He was my hero, but just for one day.
The date was October 20, 2001 and I was entering my favorite place in the world, yet I didn't know how to behave or what to do. None of the nineteen thousand, five hundred-plus people attending the Concert for New York knew what to expect as they settled into their seats at New York's Madison Square Garden, a little more than a month and a lifetime after the dark day of September 11 that year.
Were we supposed to enjoy ourselves again? Can we laugh and smile? Can we go back to the way it used to be?

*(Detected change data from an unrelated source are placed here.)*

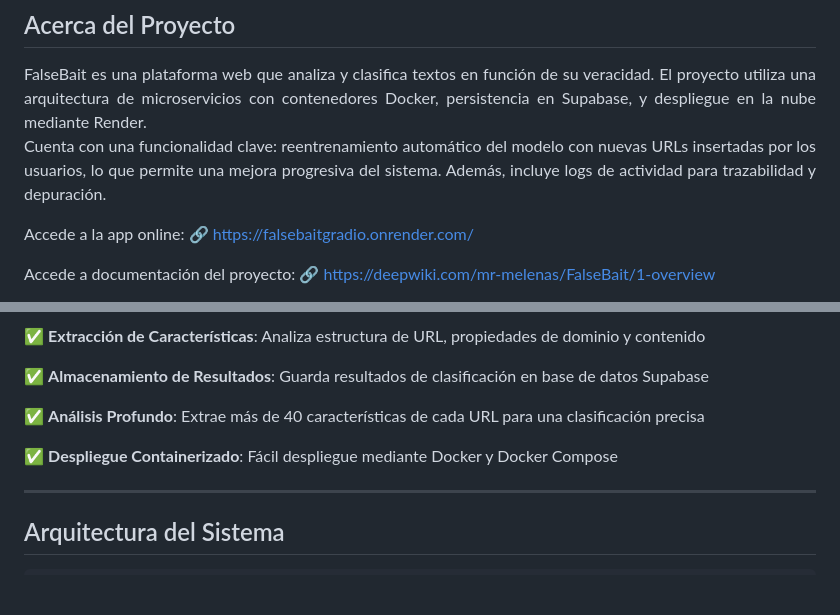
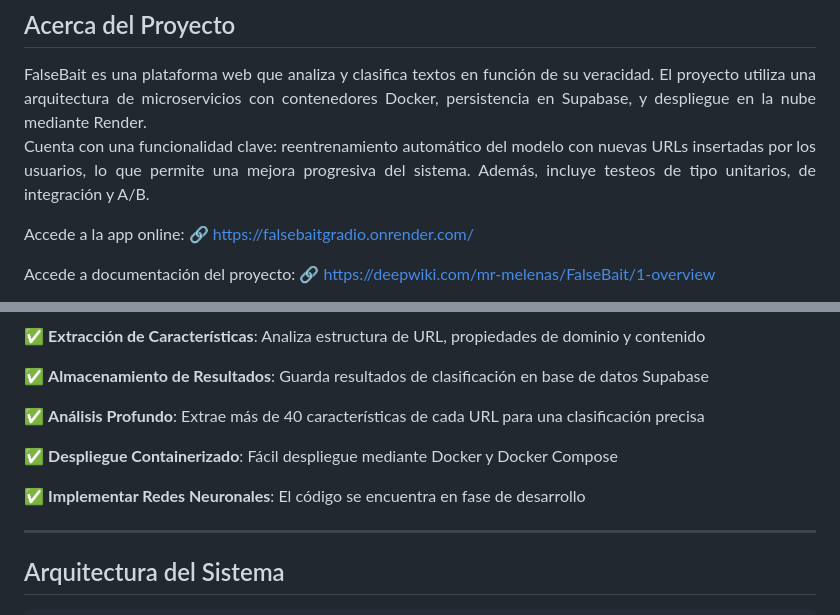
Before and after one commit to mr-melenas/FalseBait, a Markdown page: README.md, 2 parts joined by grey strips. Rendered like a GitHub page; blank space fills up the shorter version.

```diff
--- a/README.md
+++ b/README.md
@@ -19,7 +19,7 @@
 <div align="justify">
 FalseBait es una plataforma web que analiza y clasifica textos en función de su veracidad. El proyecto utiliza una arquitectura de microservicios con contenedores Docker, persistencia en Supabase, y despliegue en la nube mediante Render.
 
-Cuenta con una funcionalidad clave: reentrenamiento automático del modelo con nuevas URLs insertadas por los usuarios, lo que permite una mejora progresiva del sistema. Además, incluye logs de actividad para trazabilidad y depuración.
+Cuenta con una funcionalidad clave: reentrenamiento automático del modelo con nuevas URLs insertadas por los usuarios, lo que permite una mejora progresiva del sistema. Además, incluye testeos de tipo unitarios, de integración y A/B.
 
 </div>
 
@@ -49,6 +49,8 @@ Accede a la presentación del proyecto:
 ✅ **Análisis Profundo**: Extrae más de 40 características de cada URL para una clasificación precisa
 
 ✅ **Despliegue Containerizado**: Fácil despliegue mediante Docker y Docker Compose
+
+✅ **Implementar Redes Neuronales**: El código se encuentra en fase de desarrollo
 
 ---
 ## Arquitectura del Sistema
```
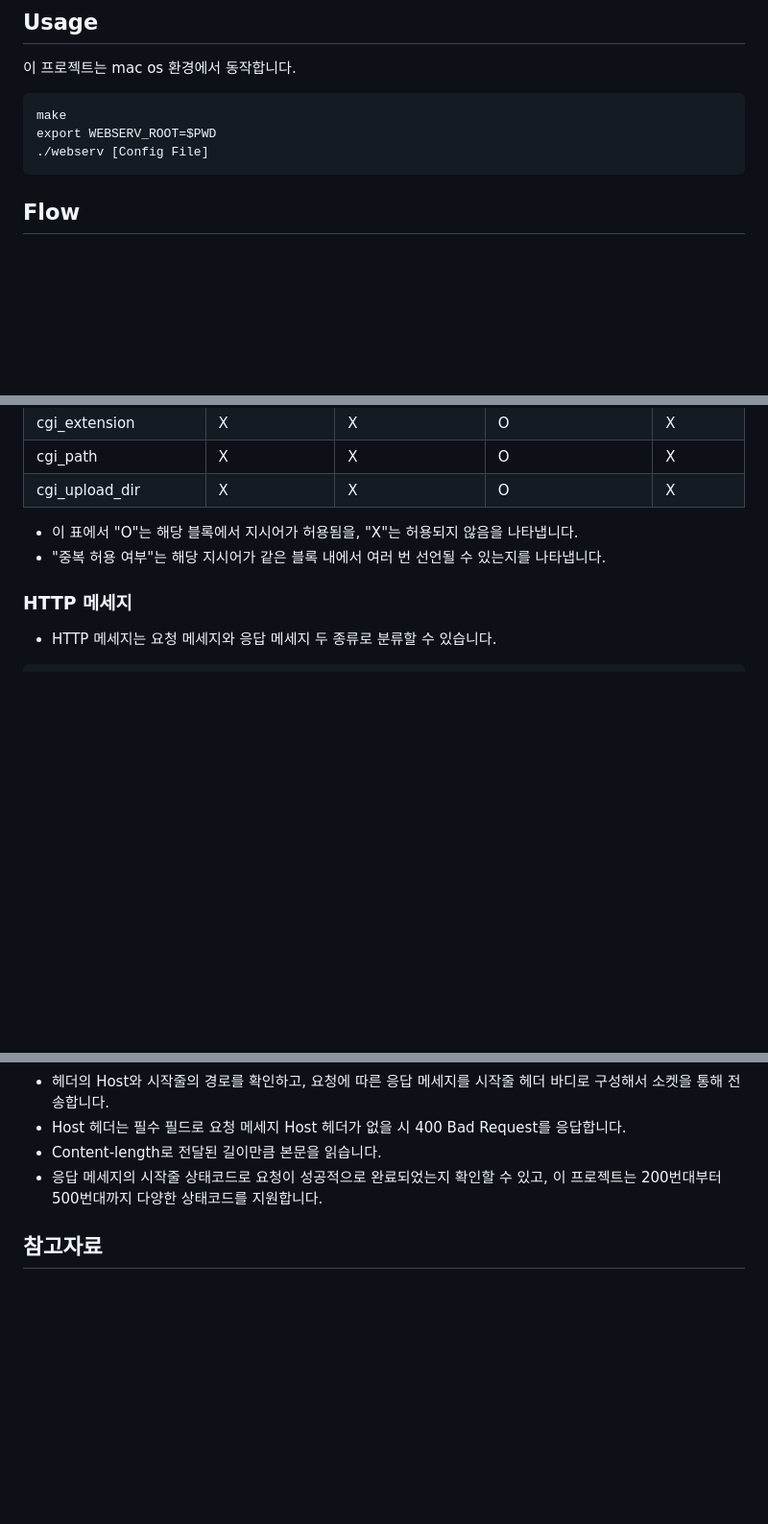
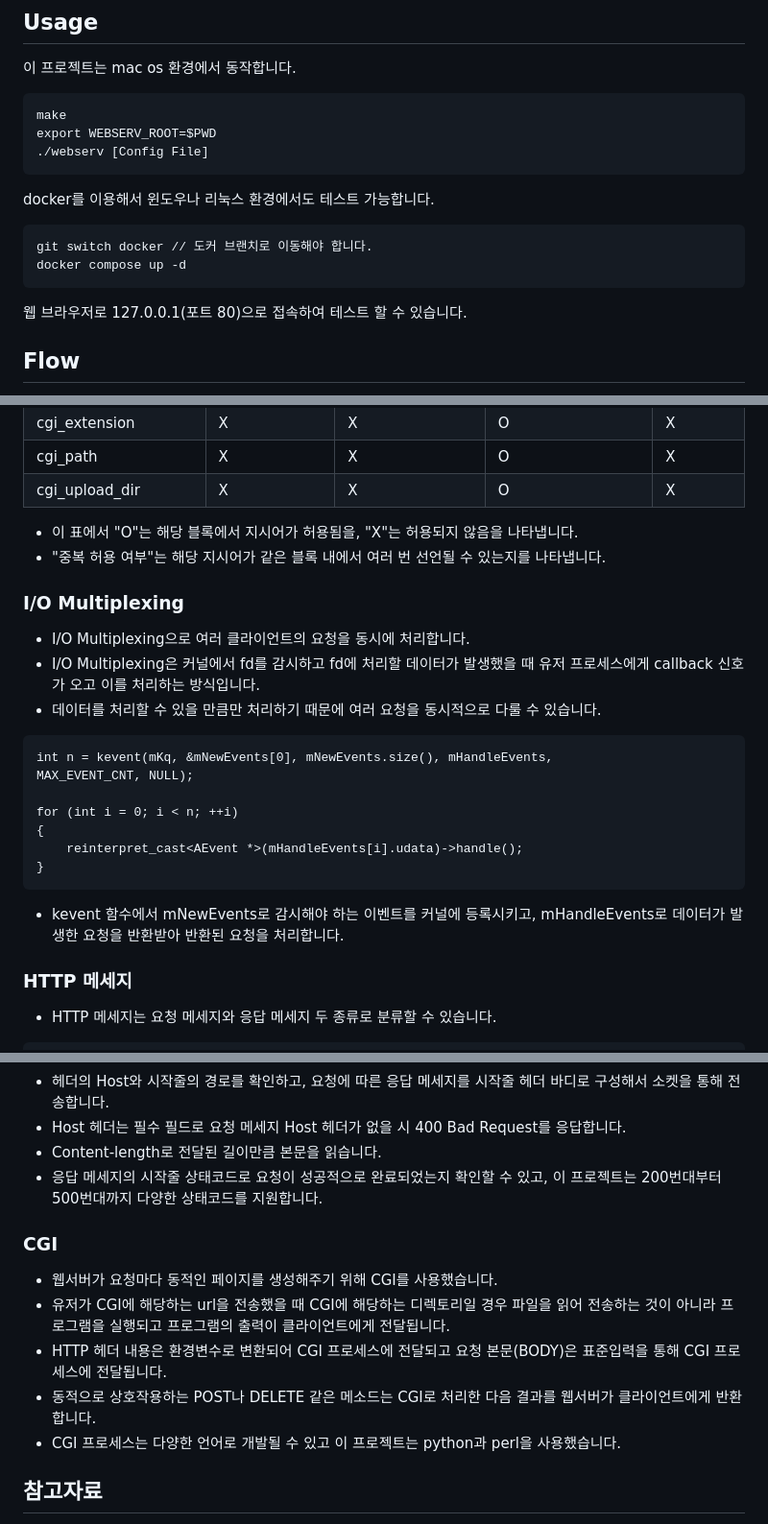
Before and after one commit to gyuseuyunhu/server, a Markdown page: README.md, 3 parts joined by grey strips. Shown at 96% size. Drawn GitHub-style; blank space fills up the shorter version.

Commit message:
doc: IO 멀티플렉싱, CGI 설명 추가

````diff
--- a/README.md
+++ b/README.md
@@ -43,6 +43,12 @@ make
 export WEBSERV_ROOT=$PWD
 ./webserv [Config File]
 ```
+docker를 이용해서 윈도우나 리눅스 환경에서도 테스트 가능합니다.
+```
+git switch docker // 도커 브랜치로 이동해야 합니다.
+docker compose up -d
+```
+웹 브라우저로 127.0.0.1(포트 80)으로 접속하여 테스트 할 수 있습니다.
 
 ## Flow
 <img width="1052" alt="flow" src="https://github.com/gyuseuyunhu/server/assets/114281631/50c9bbc0-903e-4e12-a969-29f1a98b8d3d">
@@ -106,6 +112,21 @@ export WEBSERV_ROOT=$PWD
 - 이 표에서 "O"는 해당 블록에서 지시어가 허용됨을, "X"는 허용되지 않음을 나타냅니다.
 - "중복 허용 여부"는 해당 지시어가 같은 블록 내에서 여러 번 선언될 수 있는지를 나타냅니다.
 
+### I/O Multiplexing
+- I/O Multiplexing으로 여러 클라이언트의 요청을 동시에 처리합니다.
+- I/O Multiplexing은 커널에서 fd를 감시하고 fd에 처리할 데이터가 발생했을 때 유저 프로세스에게 callback 신호가 오고 이를 처리하는 방식입니다.
+- 데이터를 처리할 수 있을 만큼만 처리하기 때문에 여러 요청을 동시적으로 다룰 수 있습니다.
+```
+int n = kevent(mKq, &mNewEvents[0], mNewEvents.size(), mHandleEvents,
+MAX_EVENT_CNT, NULL);
+
+for (int i = 0; i < n; ++i)
+{
+    reinterpret_cast<AEvent *>(mHandleEvents[i].udata)->handle();
+}
+```
+- kevent 함수에서 mNewEvents로 감시해야 하는 이벤트를 커널에 등록시키고, mHandleEvents로 데이터가 발생한 요청을 반환받아 반환된 요청을 처리합니다.
+
 ### HTTP 메세지
 - HTTP 메세지는 요청 메세지와 응답 메세지 두 종류로 분류할 수 있습니다.
 ```
@@ -128,6 +149,13 @@ Content-length: 2134
 - Content-length로 전달된 길이만큼 본문을 읽습니다.
 - 응답 메세지의 시작줄 상태코드로 요청이 성공적으로 완료되었는지 확인할 수 있고, 이 프로젝트는 200번대부터 500번대까지 다양한 상태코드를 지원합니다.
 
+### CGI
+- 웹서버가 요청마다 동적인 페이지를 생성해주기 위해 CGI를 사용했습니다.
+- 유저가 CGI에 해당하는 url을 전송했을 때 CGI에 해당하는 디렉토리일 경우 파일을 읽어 전송하는 것이 아니라 프로그램을 실행되고 프로그램의 출력이 클라이언트에게 전달됩니다.
+- HTTP 헤더 내용은 환경변수로 변환되어 CGI 프로세스에 전달되고 요청 본문(BODY)은 표준입력을 통해 CGI 프로세스에 전달됩니다.
+- 동적으로 상호작용하는 POST나 DELETE 같은 메소드는 CGI로 처리한 다음 결과를 웹서버가 클라이언트에게 반환합니다.
+- CGI 프로세스는 다양한 언어로 개발될 수 있고 이 프로젝트는 python과 perl을 사용했습니다.
+
 ## 참고자료
 - [가상 호스팅](https://en.wikipedia.org/wiki/Virtual_hosting)
 - [HTTP 메세지](https://developer.mozilla.org/ko/docs/Web/HTTP/Messages)
````
Also changed, not shown: other parts of README.md (+3 -0 lines).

As it turned out, the cue, that evening, came from a rock legend and his message was the same as it ever was. He performed and the underlying message was simply to be yourself and to be authentic with your emotions, your friends, your neighbors and those you were about to meet that night as we took a giant first step towards healing.
The show began with a single spotlight on a performer seated on the stage floor, legs criss-crossed in front of a small synthesizer which provided a rhythmic backbeat. That performer was David Bowie, dressed casually cool with his contemporary haircut framing his youthful good looks as he was only 53 years old at the time. The show's organizers had decided to start the show with an old, familiar face.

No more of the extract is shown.